Problem statement =>
Search the records for the word "fill". Copy every line where it appears.

[Difference listings]
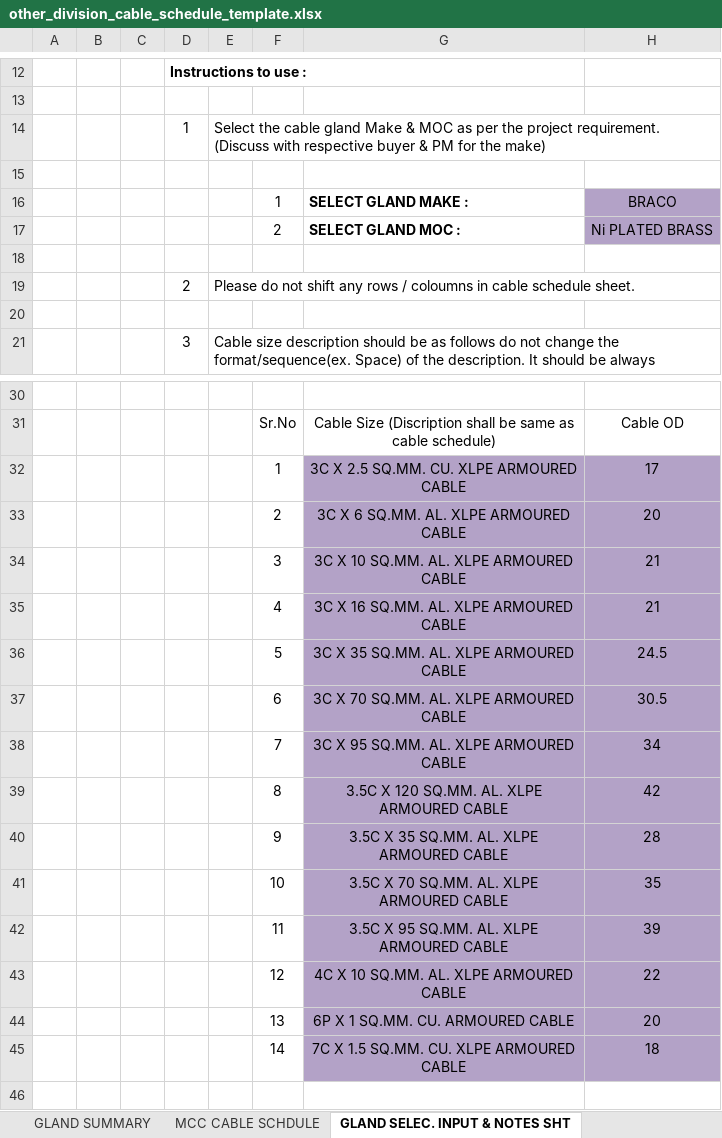
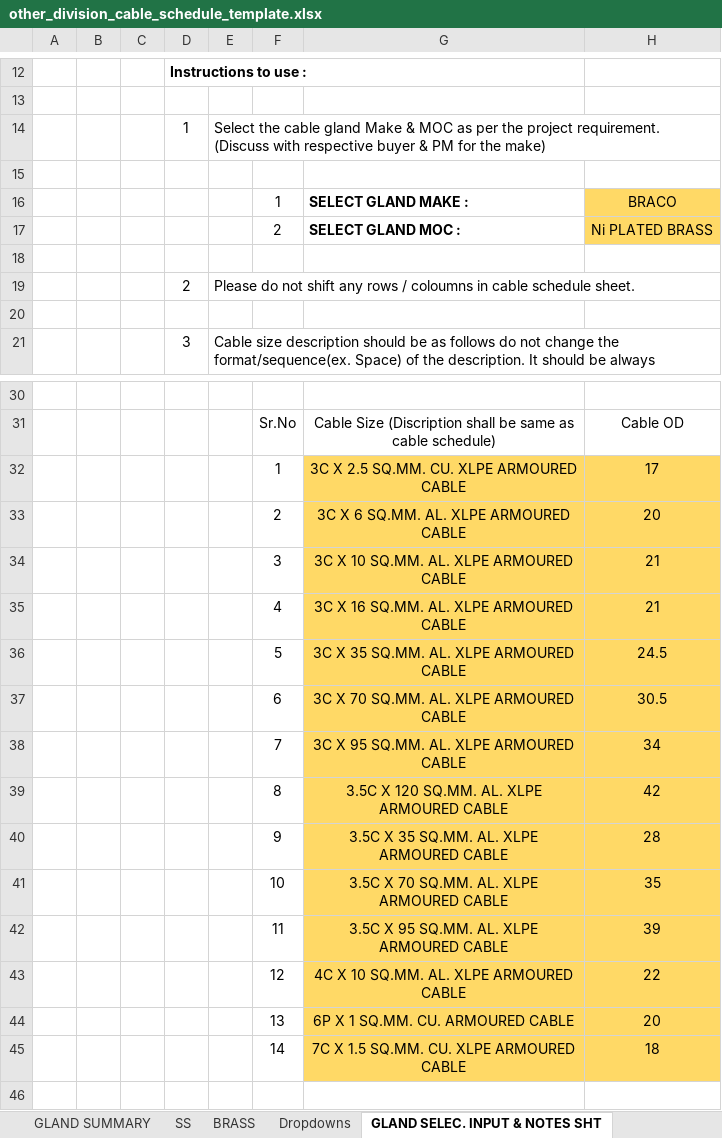
Before and after one commit to inventive-business-solutions/thermax-backend, an Excel workbook: thermax_backend/templates/other_division_cable_schedule_template.xlsx, sheet GLAND SELEC. INPUT & NOTES SHT, drawn as a sheet; only a part is shown, gaps mark what is left out; values as stored, in another font and other column widths than the file's, no borders; the diff names each change by its address in the sheet, - before the commit and + after, or states it on an @@ line.

```diff
--- a/thermax_backend/templates/other_division_cable_schedule_template.xlsx (sheet GLAND SELEC. INPUT & NOTES SHT)
+++ b/thermax_backend/templates/other_division_cable_schedule_template.xlsx (sheet GLAND SELEC. INPUT & NOTES SHT)
@@ sheet tab unhidden: SS @@
@@ sheet tab unhidden: BRASS @@
+sheet tab: Dropdowns
-H16:H17 fill: #B3A2C7
+H16:H17 fill: #FFD966
-G32:H45 fill: #B3A2C7
+G32:H45 fill: #FFD966
```
Also changed, not shown: sheet MCC CABLE SCHDULE, sheet GLAND SUMMARY, sheet CABLE SUMMARY, other sheet tabs, charts or pictures, thermax_backend/templates/heating_cable_schedule_template.xlsx, 3 other files.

Written response =>
-H16:H17 fill: #B3A2C7
+H16:H17 fill: #FFD966
-G32:H45 fill: #B3A2C7
+G32:H45 fill: #FFD966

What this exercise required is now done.